Here’s what my habits look like and how publishers can find me:
1. I read the New York Times in print before work every morning. I read things I wouldn't normally just by having the paper in my hands and scanning the headlines. I don't think I'd choose the same pieces online — not to mention, they'd probably have different headlines.
2. I open Pocket, the “read later” app on the subway, and read as much as I can on my commute. I've usually saved media and business articles there. I’ve also recently decided to try listening to Podcasts and have crowdsourced a bunch of different ones to try out.
3. When I get to work, I open seven tabs — my reading navigation paths — right away: Gmail, Facebook, Twitter (which often leads me to content found on Reddit), NYTimes.com, and Vox’s three sites The Verge, Polygon, and SB Nation.
4. In Gmail I have several filters for email newsletters. I subscribe to Politico “Playbook,” I Want Media, the IAB newsletter, some MediaPost content, PaidContent, Nieman Lab, MediaBistro, Jason Hirschhorn's Media e-mail, Cynopsis Media, Muck Rack, Quartz “Daily Brief,” The Daily Beast “Cheat Sheet,” The Slatest, Percolate, News.me, WWD, and a few others. I do a quick skim of some of them, though I usually spend the weekends catching up, hence why I tweet in big bulks.
5. On Facebook, I look to my News Feed for stories being shared by people I'm not close with. Studies show that your weakest ties have the potential to point you to news that you wouldn't have discovered yourself. This is part of the reason I really like having a big network on Facebook. I love seeing what other people are reading. (Though I recently noted that my Facebook feed was quickly turning into Instagram with nothing but pictures, and I saw that many people agreed.)
6. The TweetDeck application is also a big part of my news consumption. I used to do all of my work on the right-hand side of my screen and keep my “All Friends” timeline column visible on the left so I didn’t miss a single tweet. I've since changed that because I found watching it to be way too much “incoming.” It felt like I was tracking a stock ticker out of the corner of my eye. I decided to reassess how much I was actually getting out of watching conversations unfold, and I realized I would find (and add) more value if I checked in occasionally. Now I keep TweetDeck minimized in my Mac’s dock for most of the day and check it when I have a few free minutes or something I want to share.
7.I also subscribe to several magazines in print: New York Magazine, Rolling Stone, The Atlantic, The New York Times Magazine, People, Us Weekly, Cosmopolitan, Fitness, and Health. (Everyone needs some balance!) I love getting these in print for the same reason I want a daily newspaper at my door: I discover things I never would online. (I highly recommend checking out this website where you can get magazine subscriptions — like all of the above — for $5.)
8. My final stop is at Vox Media's three sites to see what's happening in the worlds of tech/culture, gaming, and sports.

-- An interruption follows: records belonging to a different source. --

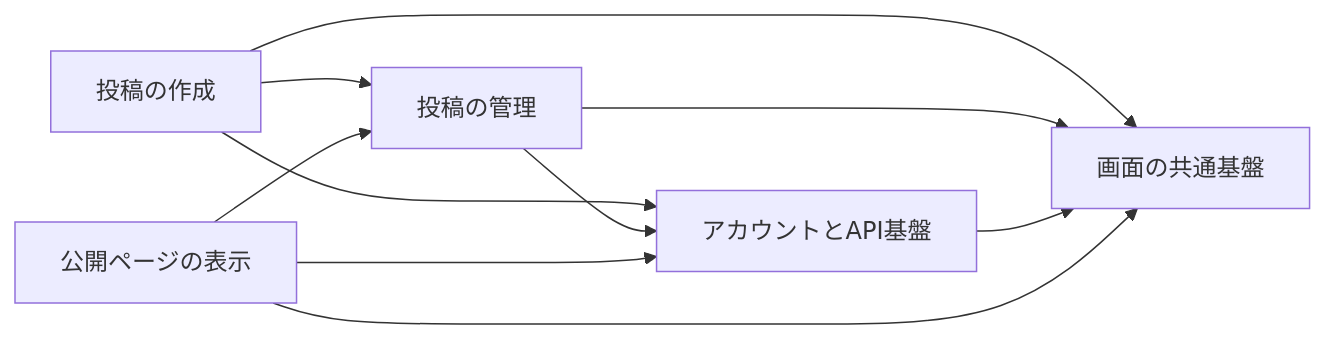
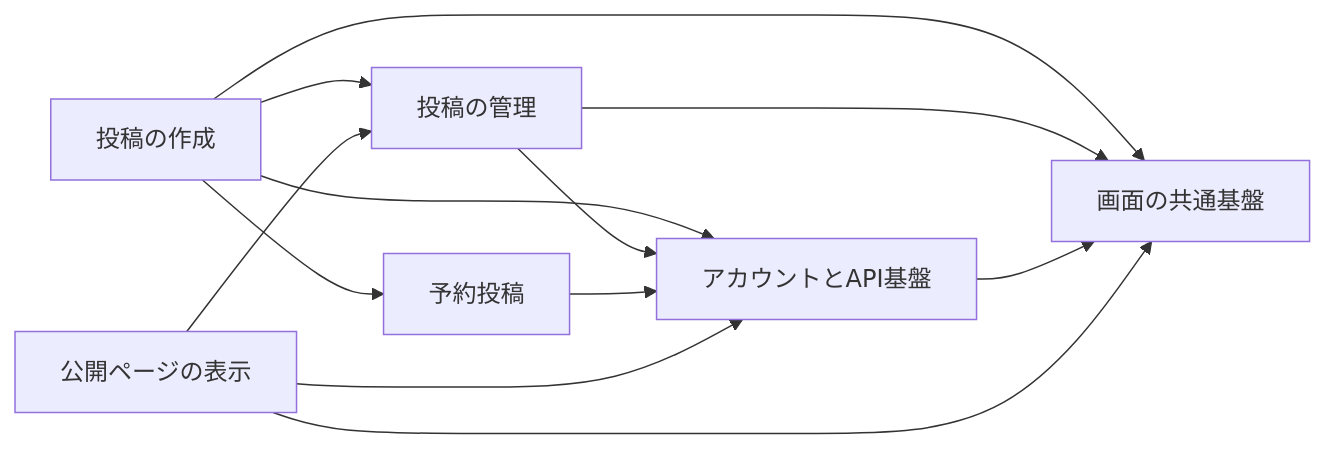
Before and after one commit to nekono-dev/skyshare: the first of 4 diagrams in docs/architecture.md, drawn with Mermaid. The commit also changed other lines of this file and 14 other files, not shown here.

````diff
--- a/docs/architecture.md
+++ b/docs/architecture.md
@@ -33,12 +36,14 @@
 ```mermaid
 flowchart LR
   compose["投稿の作成"] --> manage["投稿の管理"]
   compose --> common["画面の共通基盤"]
   compose --> base["アカウントとAPI基盤"]
   manage --> common
   manage --> base
   base --> common
+  schedule["予約投稿"] --> base
+  compose --> schedule
   view["公開ページの表示"] --> common
   view --> base
   view --> manage
 ```
````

The rest of my day pretty much goes into autopilot as I work: I check Twitter, Facebook, and my email lists, but I never open another website and visit its homepage, which I think is crazy. If I miss something big, a friend usually flags it to me in gchat. The rest of my news for the day will find me.